Yesterday, India’s lunar lander Vikram (“valor”) successfully soft-landed on the moon. This was India’s second attempt at landing on the moon after an unsuccessful attempt in 2019.
With this achievement, India becomes the first nation to softly land at the moon’s south pole and the fourth nation overall, after the USA, Soviet Union, and China, to achieve a soft moon landing.
Vikram was part of India’s lunar mission Chandrayaan-3, which also included the small rover Pragyan (“wisdom”) as well as an orbiter now in lunar orbit. Pragyan is expected to roll off Vikram soon to study the landing site for about 14 days.
India’s Prime Minister Narendra Modi said in a statement after the successful landing:

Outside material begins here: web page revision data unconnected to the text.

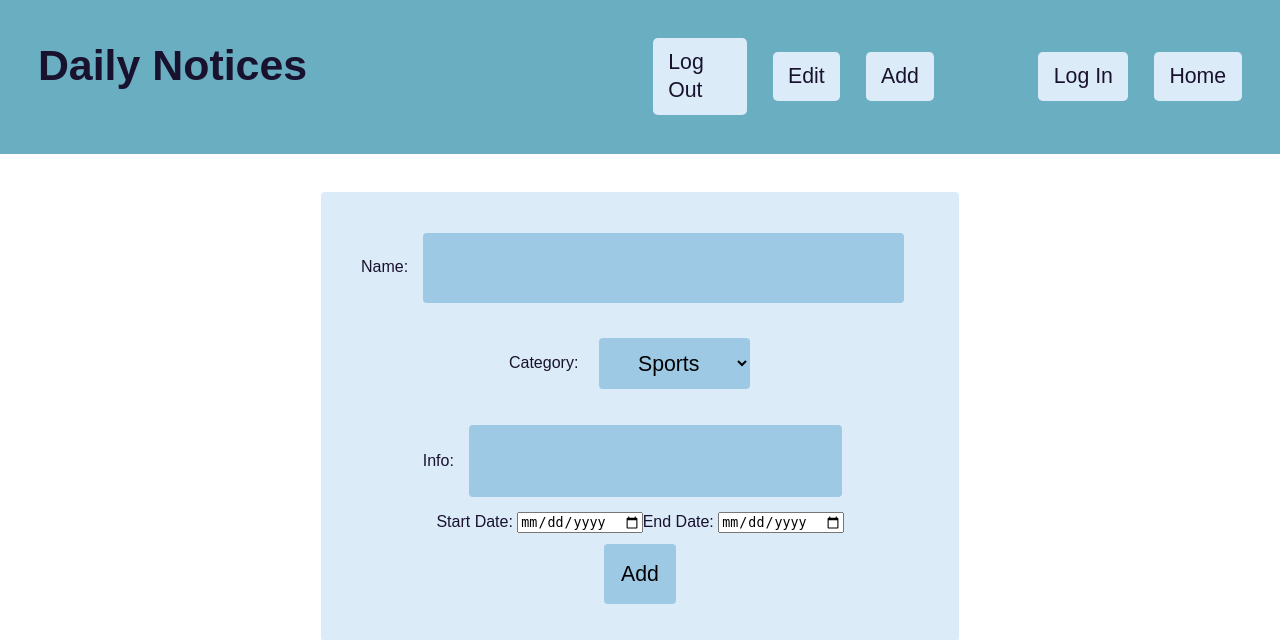
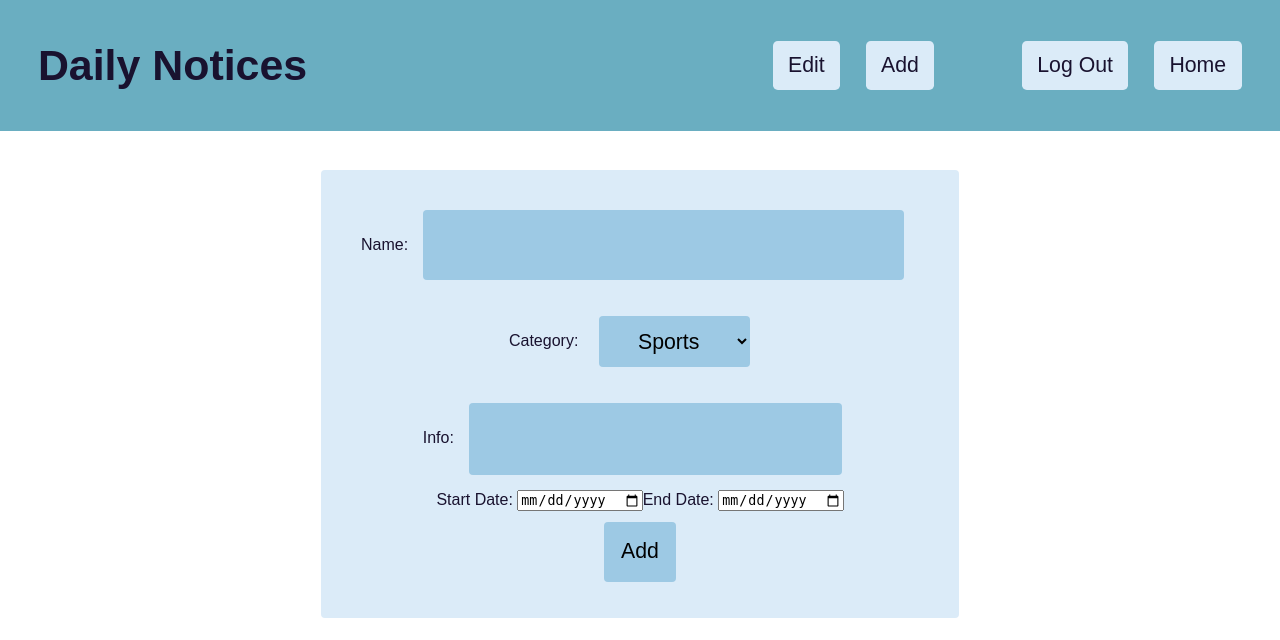
Before and after one commit to quiluh/Daily-Notices, a Flask app: page /add in a window 1280 px wide. Shown: the top 640 px of the page. Run offline with Flask 3, Linux system fonts and the light colour scheme; the visitor is signed in with stand-in values (Sample User, id 1).

Commit message:
made logout button and login button in same place

```diff
--- a/templates/mainTemplate.html
+++ b/templates/mainTemplate.html
@@ -15,13 +15,16 @@
             <div class="rowReverse w50">
                 <div class="navItems rowReverse">
                     <a href="{{ url_for('index') }}" class="textDecorationNone">Home</a>
-                    <a href="{{ url_for('login') }}" class="textDecorationNone">Log In</a>
+                    {% if userInSession %}
+                        <a href="{{ url_for('logout') }}" class="textDecorationNone">Log Out</a>
+                    {% else %}
+                        <a href="{{ url_for('login') }}" class="textDecorationNone">Log In</a>
+                    {% endif %}
                 </div>
                 {% if userInSession %}
                     <div class="navItems rowReverse">
                         <a href="{{ url_for('add') }}" class="textDecorationNone">Add</a>
                         <a href="{{ url_for('edit') }}" class="textDecorationNone">Edit</a>
-                        <a href="{{ url_for('logout') }}" class="textDecorationNone">Log Out</a>
                     </div>
                 {% endif %}
             </div>
```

This success belongs to all of humanity and it will help moon missions by other countries in the future. I’m confident that all countries in the world, including those from the global south, are capable of capturing success. We can all aspire to the moon and beyond.
During the past weekend, Russia also attempted a soft landing at the moon’s south pole. However, it didn’t go quite as well, and their lunar lander Luna 25 instead crash-landed on the moon’s surface.